  • Access to 'tracks' (or, When is a 'track' not a 'track'?)

Much of the public's increasing participation in  bushwalking is on trails like the excellent Cape to Cape and Bibbulmun Tracks. This is good for bushwalking and good for the community; and many people who hitherto haven’t been able to, have discovered the delights of bushwalking. But apart from these well formed, established trails, the Australian Standard for trails (AS2156 - 2001) also recognises unmarked walk routes across substantially unmodified terrain as a class of walking 'track' (Classes 5 and 6). These routes will be used by smaller numbers of bushwalkers, so there is usually little evidence to land managers of their usage. Because they can't see conventional worn tracks and may be unaware of the walking routes, land managers may inadvertently exclude walkers from using them; for example by closing secure parking areas; by allowing water sources to fall into disuse; by closing access roads; by failing to conduct timely hazard reduction burns; or even by allocating the land to some other use.

  • Insurance issues

No Club should conduct activities without adequate insurance cover. The Club has insurances arranged on its behalf via Bushwalking Australia. Insurance providers are always interested in minimising the risk to which they are exposed. They increasingly insist that Clubs adequately manage risk and inform them of what they are actively doing with regards to risk management and mitigation. The risk management policy and procedures that the Club has in place and periodically reviews are an important part of ensuring the Club maintains its access to suitable insurance cover. 
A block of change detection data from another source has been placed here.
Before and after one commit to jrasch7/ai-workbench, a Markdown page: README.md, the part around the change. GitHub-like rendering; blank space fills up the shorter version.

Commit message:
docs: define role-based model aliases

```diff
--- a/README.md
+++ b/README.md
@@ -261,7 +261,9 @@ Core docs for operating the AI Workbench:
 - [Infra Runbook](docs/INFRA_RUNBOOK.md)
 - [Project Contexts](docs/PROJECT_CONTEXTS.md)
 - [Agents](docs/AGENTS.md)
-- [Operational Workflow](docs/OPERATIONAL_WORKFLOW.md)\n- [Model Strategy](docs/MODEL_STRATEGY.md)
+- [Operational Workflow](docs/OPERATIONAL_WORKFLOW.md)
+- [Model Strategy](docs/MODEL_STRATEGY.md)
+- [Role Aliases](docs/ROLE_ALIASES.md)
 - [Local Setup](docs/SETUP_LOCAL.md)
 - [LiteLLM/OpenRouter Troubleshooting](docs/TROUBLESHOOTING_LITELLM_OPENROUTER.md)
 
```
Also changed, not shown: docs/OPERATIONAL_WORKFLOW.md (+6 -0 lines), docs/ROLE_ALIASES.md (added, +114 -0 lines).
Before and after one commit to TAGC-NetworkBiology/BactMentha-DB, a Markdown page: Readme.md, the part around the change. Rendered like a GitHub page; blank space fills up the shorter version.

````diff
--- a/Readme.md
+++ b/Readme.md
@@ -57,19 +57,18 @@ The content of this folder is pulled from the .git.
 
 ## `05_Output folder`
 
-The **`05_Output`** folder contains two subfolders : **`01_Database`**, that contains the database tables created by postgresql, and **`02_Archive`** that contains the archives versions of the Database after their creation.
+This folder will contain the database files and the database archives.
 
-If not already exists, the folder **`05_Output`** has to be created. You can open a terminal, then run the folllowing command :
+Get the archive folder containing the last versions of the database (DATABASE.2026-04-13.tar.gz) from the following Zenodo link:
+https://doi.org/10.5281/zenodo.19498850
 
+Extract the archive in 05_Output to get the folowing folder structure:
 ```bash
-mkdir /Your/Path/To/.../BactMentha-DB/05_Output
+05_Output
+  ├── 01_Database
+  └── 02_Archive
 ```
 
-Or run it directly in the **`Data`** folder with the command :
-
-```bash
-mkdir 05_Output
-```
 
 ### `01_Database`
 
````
  • Recreational hunting on public lands
Hunting on public lands courtesy Cathy WilcoxA parliamentary inquiry in 2014 considered whether regulated recreational hunting could be allowed on public lands in W.A. Hunting has a potential environmental contribution in controlling feral or pest animals. In the Club's submission to the inquiry we objected - along with numerous others - to any move to open up our National Parks, State Forests and other public lands to recreational shooting. The inquiry Committee recommended in its March 2015 report that the Government introduce a two-year trial of recreational hunting on public land in Western Australia. In June 2015 that recommendation was rejected by the W.A. Government. This was a good outcome for bushwalkers and others; Our concerns have been recognised and we can continue to access the State's southwest forests and other public lands without fearing for our safety.
 (cartoon by Cathy Wilcox)